After the invasion, it
brought all the historical issues of Sunni and Shia to the surface,' said
Shoubber, whose former San Bruno home was the site of a visit in 2002 from
current Iraqi Prime Minister Nouri al-Maliki. Sunnis, who had more power than
Shiites when Hussein ruled, 'have changed hearts,' he said...
The power vacuum that
formed after Hussein's fall has allowed old divisions to return, UC Berkeley
Professor Hatem Bazian said. Fueling the conflict are colonial histories, the
rule of monarchs, the threat of U.S.
influence over the Arab world and the Sunni-Shiite sectarian issues."
Erik Leaver, Research Fellow for Peace and Security at the Institute for Policy Studies, and Raed Jarrar, Iraq Program Director at Global Exchange, stated in their Aug. 10, 2006 Foreign Policy in Focus website article titled "Iraq's Sectarian Bloodshed 'Made in the USA'":
Shia and Sunnis have lived in harmony for centuries. Historically, the two
sects lived in the same areas, intermarried, worked together and didn't fight
over religious beliefs. During the decade of U.S.-imposed sanctions, Iraq's
generally secular society became far more religious. This transformation even
affected the secular Baathist regime, which gave Islam a bigger role in schools
and other aspects of everyday life. Still, there were no social conflicts based
on religious differences in the country.
When the United States
ousted Saddam Hussein in April 2003, crime spiked and full-scale looting
erupted. But there were still no signs of sectarian clashes. That quickly
changed, however, as the U.S.
administration assumed control over Iraq, led by Paul Bremer."
Riverbend, the blog pseudonym for a Baghdadi computer programmer, stated in her Apr. 26, 2007 entry titled "The Great Wall of Segregation" on her website "Baghdad Burning":
always hear the Iraqi pro-war crowd interviewed on television from foreign
capitals (they can only appear on television from the safety of foreign
capitals because I defy anyone to be publicly pro-war in Iraq). They
refuse to believe that their religiously inclined, sectarian political parties
fueled this whole Sunni/Shia conflict. They refuse to acknowledge that this
situation is a direct result of the war and occupation. They go on and on about

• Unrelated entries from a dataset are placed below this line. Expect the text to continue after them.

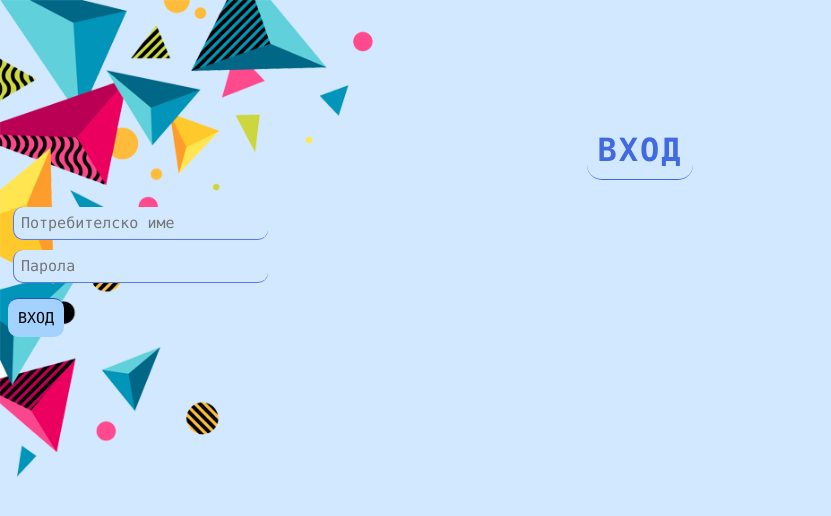
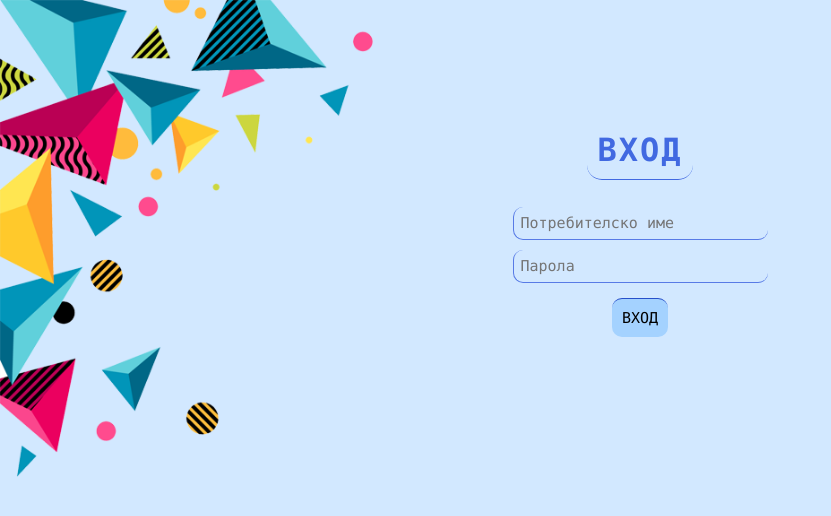
Before and after one commit to kristinabp/web-course-project, a PHP site: page /login/login.html in a window 1280 px wide. Shown: the top 516 px of the page, without its empty margins (0-831 px from the left). Run offline with PHP 8.4, Linux system fonts and the light colour scheme.

Commit message:
Update style.css

```diff
--- a/frontend/style/style.css
+++ b/frontend/style/style.css
@@ -57,7 +57,7 @@ a:hover{
     letter-spacing: 2px;
 }
 
-#user-form{
+#user-form , #login-form{
     display:flex;
     flex-direction: column;
     align-items: center;
```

history and how Sunnis and Shia were always in conflict and I hate that. I hate
that a handful of expats who haven't been to the country in decades pretend to
know more about it than people actually living there.
I remember Baghdad before the war-
one could live anywhere. We didn't know what our neighbors were- we didn't
care. No one asked about religion or sect. No one bothered with what was
considered a trivial topic: are you Sunni or Shia? You only asked something
like that if you were uncouth and backward. Our lives revolve around it now.
Our existence depends on hiding it or highlighting it- depending on the group
of masked men who stop you or raid your home in the middle of the night."